After being accused of changing an exam answer during an appeal of his grade, a student at Thomas M. Cooley Law School refused to accept a one-term suspension.
Amit Ghoshal’s internal appeal resulted in a three-member review board’s determination that he had violated the school’s honor code and a recommendation that he be dismissed, which a school appeals panel upheld. He then filed suit in federal court in Michigan, contending that the school had prevented him from transferring to another law school by falsely accused him of cheating, the National Law Journal reported.
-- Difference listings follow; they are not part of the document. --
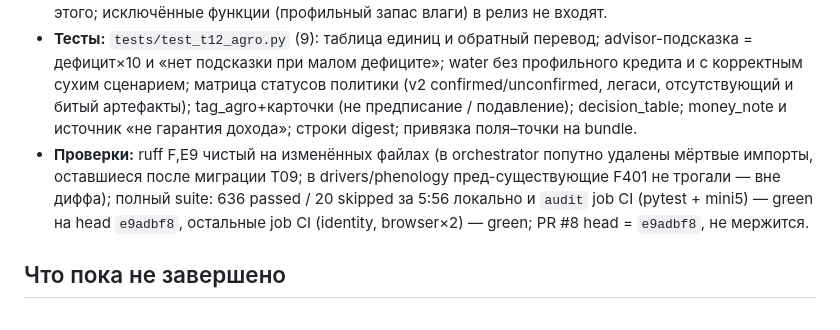
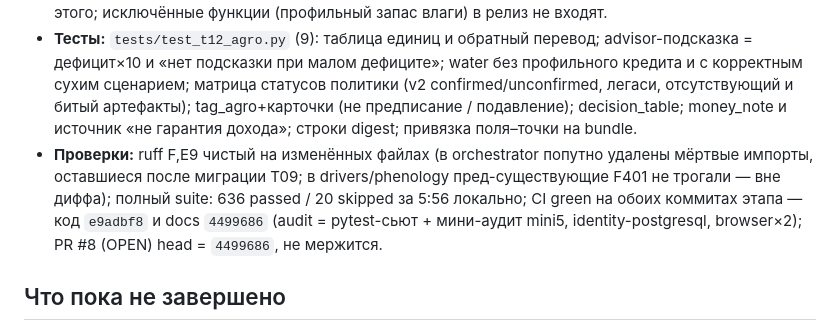
Before and after one commit to Igorr112323/Weather, a Markdown page: docs/production/PROGRESS.md, the part around the change. Rendered like a GitHub page.

Commit message:
T12: итог CI-проверок в PROGRESS (green на e9adbf8 и 4499686)

```diff
--- a/docs/production/PROGRESS.md
+++ b/docs/production/PROGRESS.md
@@ -388,7 +388,7 @@ bundle → ошибка, не тихий default); hindcast == ledger-строк
 - **Привязка поля к точке:** интеграционный тест на реальном bundle — payload forecast_point содержит точные lat/lon запроса поля и grid_point в пределах ячейки 0.5°; сезонная дезагрегация (декады) публикует суммарный p50 и ratio к сезонной медиане с пояснением «квантиль суммы ≠ сумма квантилей».
 - **Экспертная сверка:** передан `docs/production/AGRO_CHECKLIST.md` (Kc, САТ, окна сева, пороги заморозка, отраслевые ₽-оценки, пороги решений, правила исключения). Статус: **ожидает заполнения агрономом** — агрорекомендации не объявляются верифицированными вручную до этого; исключённые функции (профильный запас влаги) в релиз не входят.
 - **Тесты:** `tests/test_t12_agro.py` (9): таблица единиц и обратный перевод; advisor-подсказка = дефицит×10 и «нет подсказки при малом дефиците»; water без профильного кредита и с корректным сухим сценарием; матрица статусов политики (v2 confirmed/unconfirmed, легаси, отсутствующий и битый артефакты); tag_agro+карточки (не предписание / подавление); decision_table; money_note и источник «не гарантия дохода»; строки digest; привязка поля–точки на bundle.
-- **Проверки:** ruff F,E9 чистый на изменённых файлах (в orchestrator попутно удалены мёртвые импорты, оставшиеся после миграции T09; в drivers/phenology пред-существующие F401 не трогали — вне диффа); полный suite: 636 passed / 20 skipped за 5:56 локально и `audit` job CI (pytest + mini5) — green на head `e9adbf8`, остальные job CI (identity, browser×2) — green; PR #8 head = `e9adbf8`, не мержится.
+- **Проверки:** ruff F,E9 чистый на изменённых файлах (в orchestrator попутно удалены мёртвые импорты, оставшиеся после миграции T09; в drivers/phenology пред-существующие F401 не трогали — вне диффа); полный suite: 636 passed / 20 skipped за 5:56 локально; CI green на обоих коммитах этапа — код `e9adbf8` и docs `4499686` (audit = pytest-сьют + мини-аудит mini5, identity-postgresql, browser×2); PR #8 (OPEN) head = `4499686`, не мержится.
 
 ## Что пока не завершено
 
```
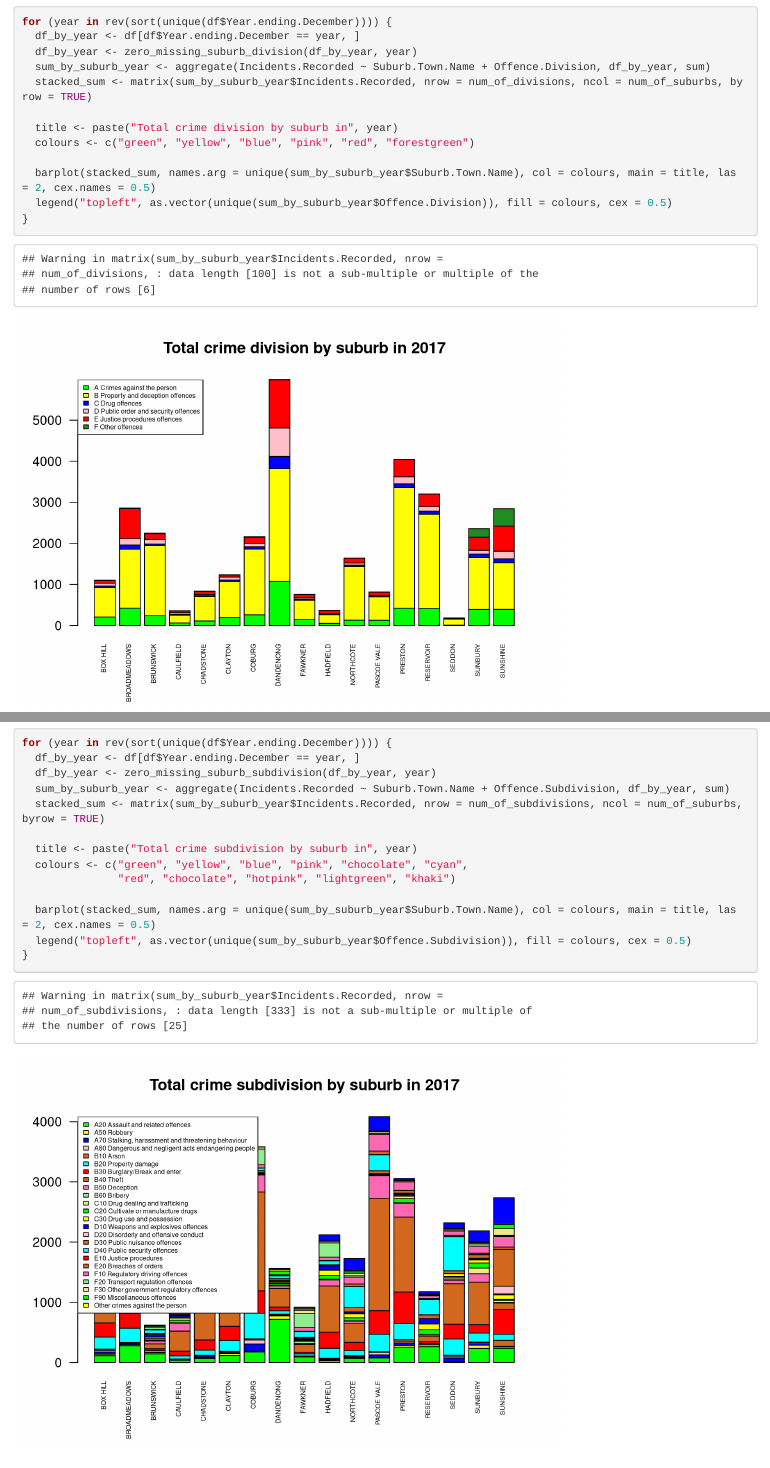
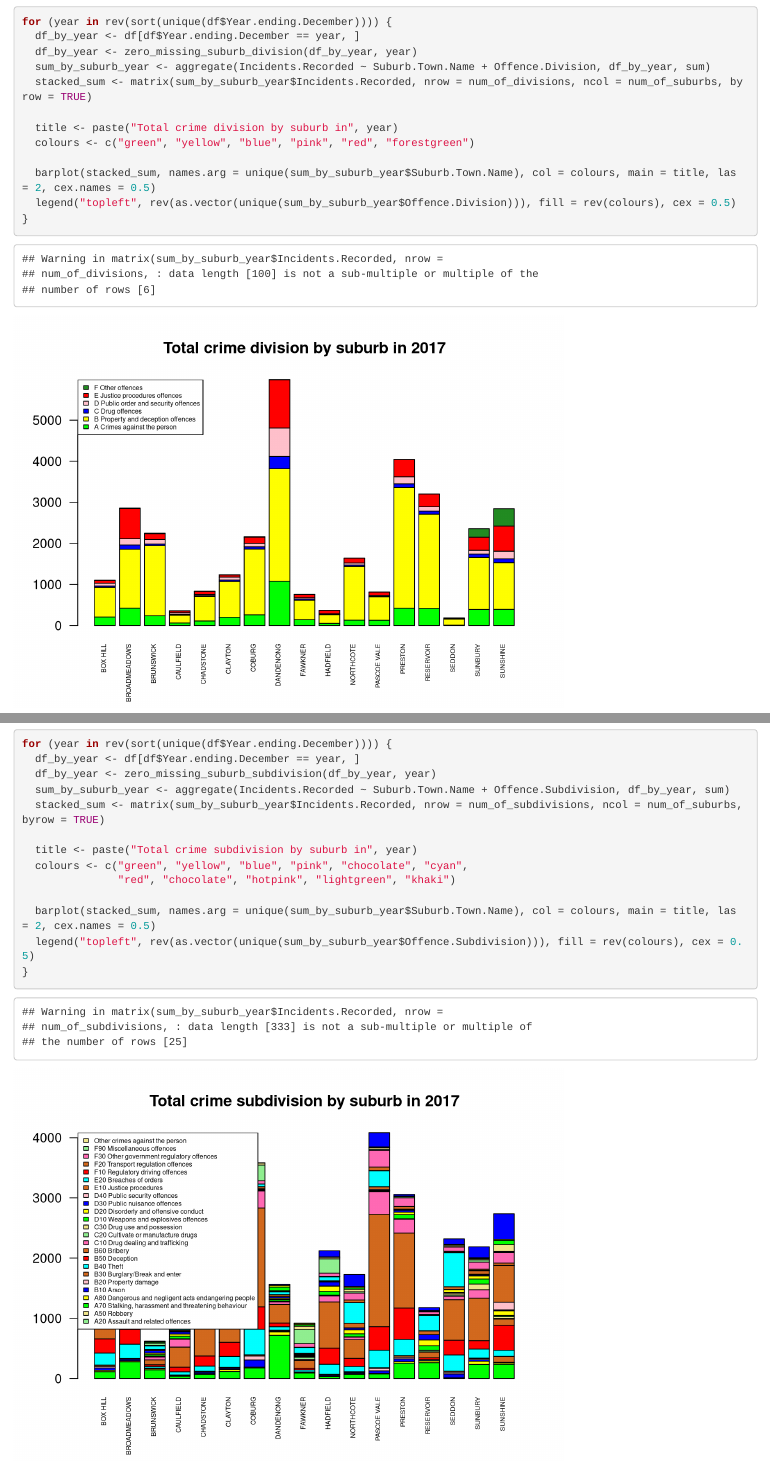
Before and after one commit to kcpyeung/vic_crime, an R Markdown document (vic_crime.Rmd): the page in a window 1100 px wide, from 1830 px down, and a second part further down, joined at a grey line. Rendered offline with R 4.5, knitr and Pandoc, with nearby package versions.

Commit message:
Align boxplot legend colours in the same direction as the bars

````diff
--- a/vic_crime.Rmd
+++ b/vic_crime.Rmd
@@ -99,7 +99,7 @@ for (year in rev(sort(unique(df$Year.ending.December)))) {
   colours <- c("green", "yellow", "blue", "pink", "red", "forestgreen")
 
   barplot(stacked_sum, names.arg = unique(sum_by_suburb_year$Suburb.Town.Name), col = colours, main = title, las = 2, cex.names = 0.5)
-  legend("topleft", as.vector(unique(sum_by_suburb_year$Offence.Division)), fill = colours, cex = 0.5)
+  legend("topleft", rev(as.vector(unique(sum_by_suburb_year$Offence.Division))), fill = rev(colours), cex = 0.5)
 }
 ```
 
@@ -116,6 +116,6 @@ for (year in rev(sort(unique(df$Year.ending.December)))) {
                "red", "chocolate", "hotpink", "lightgreen", "khaki")
 
   barplot(stacked_sum, names.arg = unique(sum_by_suburb_year$Suburb.Town.Name), col = colours, main = title, las = 2, cex.names = 0.5)
-  legend("topleft", as.vector(unique(sum_by_suburb_year$Offence.Subdivision)), fill = colours, cex = 0.5)
+  legend("topleft", rev(as.vector(unique(sum_by_suburb_year$Offence.Subdivision))), fill = rev(colours), cex = 0.5)
 }
 ```
````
Now that suit has been dismissed, based on a magistrate’s finding that the school had followed a multilevel review process and taken action that was neither arbitrary nor capricious, the article explains.
The school’s general counsel, James Thelen, says Cooley is pleased with the dismissal and hasn’t yet decided whether to try to pursue a counterclaim for $16,551 in unpaid tuition that was also nixed. He says the dismissal of the counterclaim was because of a lack of federal subject-matter jurisdiction, once Ghoshal’s case was dismissed, rather than on the merits.
Ghoshal could not be reached for comment.